Last fall, a single painting managed to do something that often an entire exhibition material can’t do: the entire Hungarian media was talking about it. It’s a János Vaszary piece that disappeared from Tihany, and was found there, too, and there’s a chance that the “bigger fish”, a picture titled Aquarium, will also be found with its help.
When we hear a story like the one from last fall, we imagine the life of gallery owners as a very exciting one. The phone rings in the middle of the night, with someone saying that an interesting painting was found, then they put on a trench coat and run to the mysterious address, where they pull a sheet off from the dusty painting with a trembling hand, so that they can identify that certain signature in the corner. Even if their everyday life is not exactly like this, there are some big moments in the lives of gallery owners that are similar to what we just described. Judit Virágh went through something very similar recently. But let’s start at the beginning.
Kuno von Klebelsberg, Hungary's much discussed Minister of Culture in the ‘20s did a lot for education, and for the cultural and scientific life of the country. In addition to founding the Collegium Hungaricums all over Europe, he also established numerous scientific institutions that had no predecessors. Among these was the Hungarian Institute of Biology in Tihany; now known as the Balaton Limnological Institute of the Hungarian Academy of Sciences, we discussed its history here.
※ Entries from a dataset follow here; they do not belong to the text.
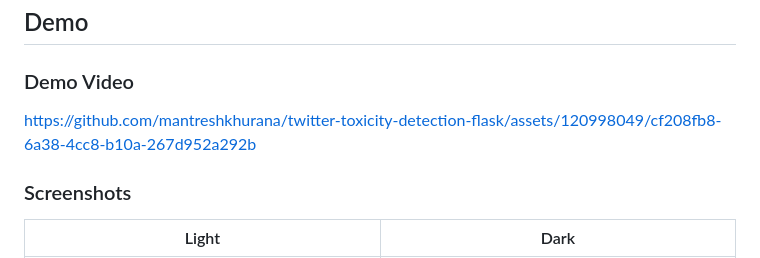
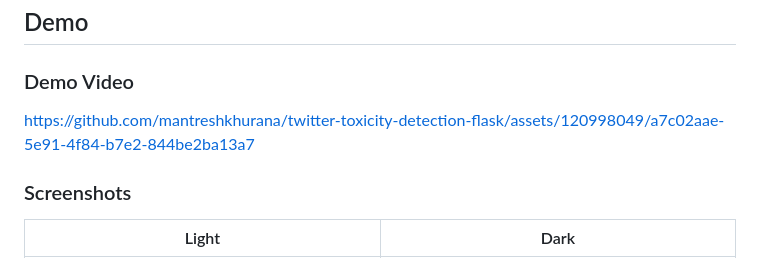
Before and after one commit to mantreshkhurana/twitter-toxicity-detection-flask, a Markdown page: README.md, the part around the change. GitHub-like rendering.

```diff
--- a/README.md
+++ b/README.md
@@ -18,7 +18,7 @@ This is a Flask web application that allows users to search for a Twitter user's
 
 ### Demo Video
 
-https://github.com/mantreshkhurana/twitter-toxicity-detection-flask/assets/120998049/cf208fb8-6a38-4cc8-b10a-267d952a292b
+https://github.com/mantreshkhurana/twitter-toxicity-detection-flask/assets/120998049/a7c02aae-5e91-4f84-b7e2-844be2ba13a7
 
 ### Screenshots
 
```
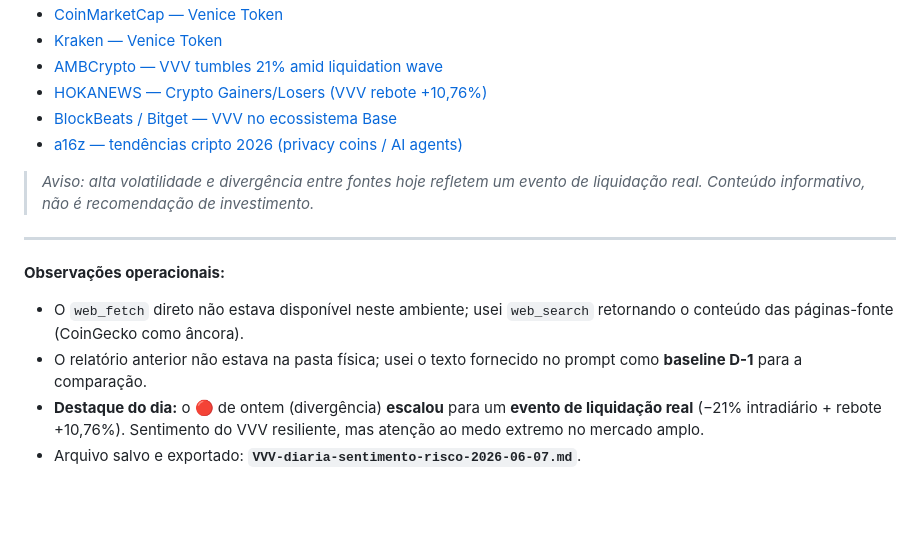
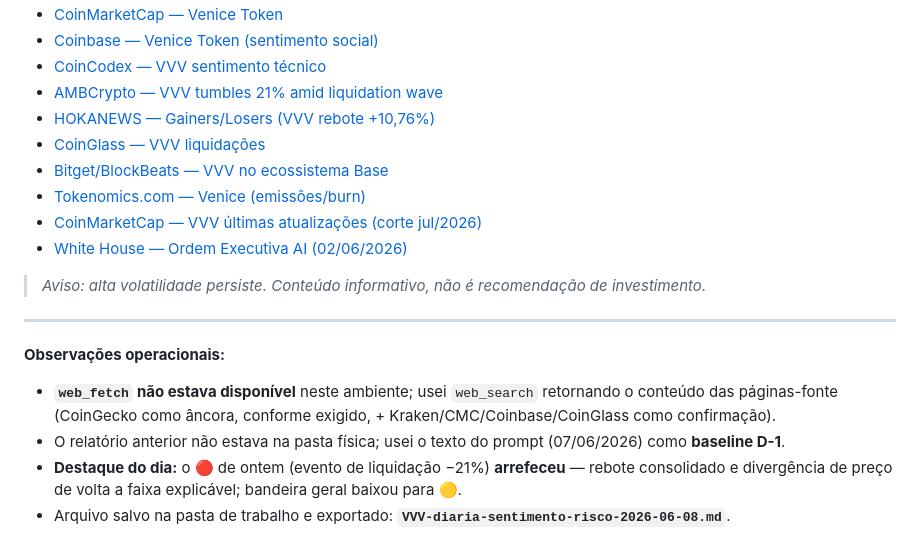
Before and after one commit to gpfelipe/vvv-acompanhamento, a Markdown page: VVV-diaria-sentimento-risco-2026-06-06.md, the part around one of its changes. GitHub-like rendering; blank space fills up the shorter version.

```diff
--- a/VVV-diaria-sentimento-risco-2026-06-06.md
+++ b/VVV-diaria-sentimento-risco-2026-06-06.md
@@ -45,15 +41,19 @@ Segundo a GoPlus, o criador do contrato pode fazer alterações como desabilitar
 - [CoinMarketCap — Venice Token](https://coinmarketcap.com/currencies/venice-token/)
-- [Kraken — Venice Token](https://www.kraken.com/prices/venice-token)
-- [AMBCrypto — VVV tumbles 21% amid liquidation wave](https://ambcrypto.com/)
-- [HOKANEWS — Crypto Gainers/Losers (VVV rebote +10,76%)](https://hokanews.com/)
-- [BlockBeats / Bitget — VVV no ecossistema Base](https://www.bitget.com/news/)
-- [a16z — tendências cripto 2026 (privacy coins / AI agents)](https://a16zcrypto.com/)
+- [Coinbase — Venice Token (sentimento social)](https://www.coinbase.com/price/venice-token)
+- [CoinCodex — VVV sentimento técnico](https://coincodex.com/crypto/venice-token/price-prediction/)
+- [AMBCrypto — VVV tumbles 21% amid liquidation wave](https://ambcrypto.com/venice-token-tumbles-21-amid-liquidation-wave-are-vvv-buyers-giving-up/)
+- [HOKANEWS — Gainers/Losers (VVV rebote +10,76%)](https://www.hokanews.com/2026/06/crypto-market-gainers-and-losers-beat.html)
+- [CoinGlass — VVV liquidações](https://www.coinglass.com/liquidations/VVV)
+- [Bitget/BlockBeats — VVV no ecossistema Base](https://www.bitget.com/news/detail/12560605420113)
+- [Tokenomics.com — Venice (emissões/burn)](https://app.tokenomics.com/tokenomics/venice)
+- [CoinMarketCap — VVV últimas atualizações (corte jul/2026)](https://coinmarketcap.com/cmc-ai/venice-token/latest-updates/)
+- [White House — Ordem Executiva AI (02/06/2026)](https://www.whitehouse.gov/presidential-actions/2026/06/promoting-advanced-artificial-intelligence-innovation-and-security/)
 
-> *Aviso: alta volatilidade e divergência entre fontes hoje refletem um evento de liquidação real. Conteúdo informativo, não é recomendação de investimento.*
+> *Aviso: alta volatilidade persiste. Conteúdo informativo, não é recomendação de investimento.*
 
 ---
 **Observações operacionais:**
-- O `web_fetch` direto não estava disponível neste ambiente; usei `web_search` retornando o conteúdo das páginas-fonte (CoinGecko como âncora).
-- O relatório anterior não estava na pasta física; usei o texto fornecido no prompt como **baseline D-1** para a comparação.
-- **Destaque do dia:** o 🔴 de ontem (divergência) **escalou** para um **evento de liquidação real** (−21% intradiário + rebote +10,76%). Sentimento do VVV resiliente, mas atenção ao medo extremo no mercado amplo.
-- Arquivo salvo e exportado: **`VVV-diaria-sentimento-risco-2026-06-07.md`**.
+- **`web_fetch` não estava disponível** neste ambiente; usei `web_search` retornando o conteúdo das páginas-fonte (CoinGecko como âncora, conforme exigido, + Kraken/CMC/Coinbase/CoinGlass como confirmação).
+- O relatório anterior não estava na pasta física; usei o texto do prompt (07/06/2026) como **baseline D-1**.
+- **Destaque do dia:** o 🔴 de ontem (evento de liquidação −21%) **arrefeceu** — rebote consolidado e divergência de preço de volta a faixa explicável; bandeira geral baixou para **🟡**.
+- Arquivo salvo na pasta de trabalho e exportado: **`VVV-diaria-sentimento-risco-2026-06-08.md`**.
```
Also changed, not shown: other parts of VVV-diaria-sentimento-risco-2026-06-06.md (+18 -22 lines).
János Vaszary was one of the most important painters of the last century, who delivered a consistent good quality at every stage of his work. We know about several artists in the family, and there is another connection to Lake Balaton, besides the Tihany-commission: in the middle of a beautifully restored garden in the heart of Balatonfüred, we can find a villa built by Kolos Vaszary, the Archbishop of Esztergom – today, it is one of the most important exhibition spaces in the area.
The shared story of the institution and the famous painter started in the middle of the ‘20s, when the latter was commissioned to paint a picture of the underwater wildlife. Three preview pictures were created for this project; we know some of them, while others remain known only through reproductions for now. In the catalog of the exhibit held by the Hungarian National Gallery to honor Vaszary in 2007, they mark the locations of the large painting and the picture titled Halászat a Balatonon (Fishing on Lake Balaton) as unknown.
The finished work was very divisive. The artist made very thorough pre-studies completed by trips to Italy, and instead of a monochrome picture decorated with carps, he created a colorful, Mediterranean work where the real fauna was mingled with fantasy. It’s important to know that Vaszary did not hack the commission, as the institution of Tihany did work with marine fauna as well; they even brought the water suitable for these purposes here from the Black Sea. The scientist couldn’t categorize the animals on the painting, and it caused serious confusion. Gallery owner Judit Virág, who tracked down one of the three pre-works recently, says that the painting “is a spectacular, humorous, decorative picture, a classic work”.
How did this happen? Helén Vörös, a resident of Keszthely, was searching the papers of the Balaton Museum there, when she stumbled upon the name of János Vaszary. She immediately knew that the gallery owner, whom she knew from a while back, will be interested in it. Judit Virág started researching, which led to a double outcome: on the one hand, she found the picture that the profession was searching for, even though it wasn’t even lost (Fishing on Lake Balaton); on the other hand, she found an important clue that proves that it wasn’t destroyed in the war, as it was previously assumed.
The picture titled Underwater World surely wasn’t destroyed in the war, as it was displayed at an exhibit that showed the history of Lake Balaton from a Marxist point of view in 1949. Yes, things like that existed, and the absurdity of the era screams from the fact that besides Vaszary, the system criticized the pictures of József Egry for their elevated nature, even though he would have fitted in the communist ideal perfectly due to his working-class roots: only a year before, he was among the firsts to receive the Kossuth Prize, a state-sponsored award.
The people of Tihany asked for the two pictures to be returned from Keszthely at the end of the ‘50s – there are traces of this request. A certain research fellow called Ferenc Lukacsovics took possession of the two pieces in Keszthely. But after that there’s no information. The date was April 2, 1959. The mollusks-researcher died two years ago, his son, who lives in Toronto has not yet responded to inquiries. A 92 years-old man is still alive from among those who worked there back then, but, unfortunately, he doesn’t remember the events of that time.
Knowing how things worked in the era, there’s a chance that a party secretary took a liking to the painting, and somehow got it transferred to his vacation home, however, Judit Virág thinks it’s unlikely, as the picture is rather large. Given how strictly guarded the boarders were back then, the gallery owner doesn’t think that the picture was taken abroad either. Nobody knows where the – for now – lost picture could be, but perhaps it will soon turn up from one of the warehouses of MTA or from the midst of a vacation home at Lake Balaton.